Records:
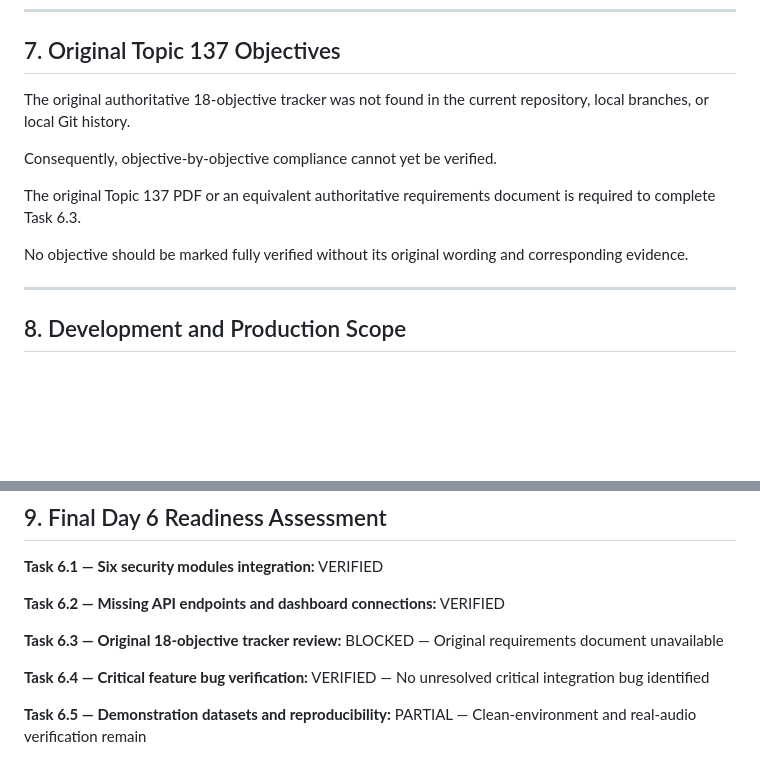
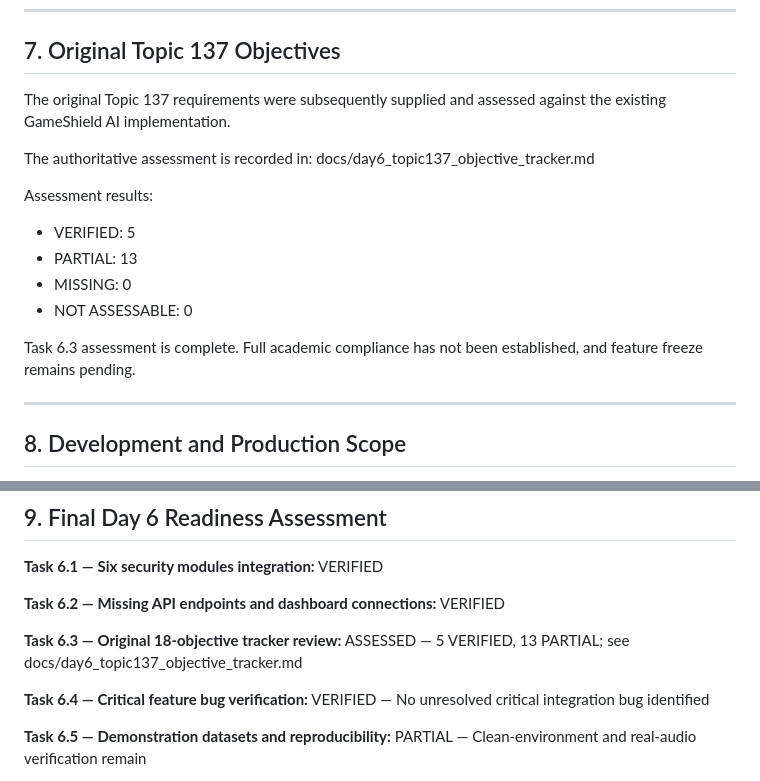
Before and after one commit to fatima-dev-cloud/GameShield-AI, a Markdown page: docs/day6_integration_evidence.md, 2 parts joined by grey strips. Rendered like a GitHub page; blank space fills up the shorter version.

Commit message:
Document Topic 137 eighteen-objective assessment

```diff
--- a/docs/day6_integration_evidence.md
+++ b/docs/day6_integration_evidence.md
@@ -370,13 +370,20 @@ A trusted download checksum has not been verified.
 
 ## 7. Original Topic 137 Objectives
 
-The original authoritative 18-objective tracker was not found in the current repository, local branches, or local Git history.
+The original Topic 137 requirements were subsequently supplied
+and assessed against the existing GameShield AI implementation.
 
-Consequently, objective-by-objective compliance cannot yet be verified.
+The authoritative assessment is recorded in:
+docs/day6_topic137_objective_tracker.md
 
-The original Topic 137 PDF or an equivalent authoritative requirements document is required to complete Task 6.3.
+Assessment results:
+- VERIFIED: 5
+- PARTIAL: 13
+- MISSING: 0
+- NOT ASSESSABLE: 0
 
-No objective should be marked fully verified without its original wording and corresponding evidence.
+Task 6.3 assessment is complete. Full academic compliance
+has not been established, and feature freeze remains pending.
 
 ---
 
@@ -402,7 +409,7 @@ Production deployment of these changes has not been verified.
 
 **Task 6.2 — Missing API endpoints and dashboard connections:** VERIFIED
 
-**Task 6.3 — Original 18-objective tracker review:** BLOCKED — Original requirements document unavailable
+**Task 6.3 — Original 18-objective tracker review:** ASSESSED — 5 VERIFIED, 13 PARTIAL; see docs/day6_topic137_objective_tracker.md
 
 **Task 6.4 — Critical feature bug verification:** VERIFIED — No unresolved critical integration bug identified
 
```
Also changed, not shown: docs/day6_topic137_objective_tracker.md (added, +91 -0 lines).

What this task involves:
Select and copy each line from the data that includes the word "compliance".

Response for this exercise:
-Consequently, objective-by-objective compliance cannot yet be verified.
+Task 6.3 assessment is complete. Full academic compliance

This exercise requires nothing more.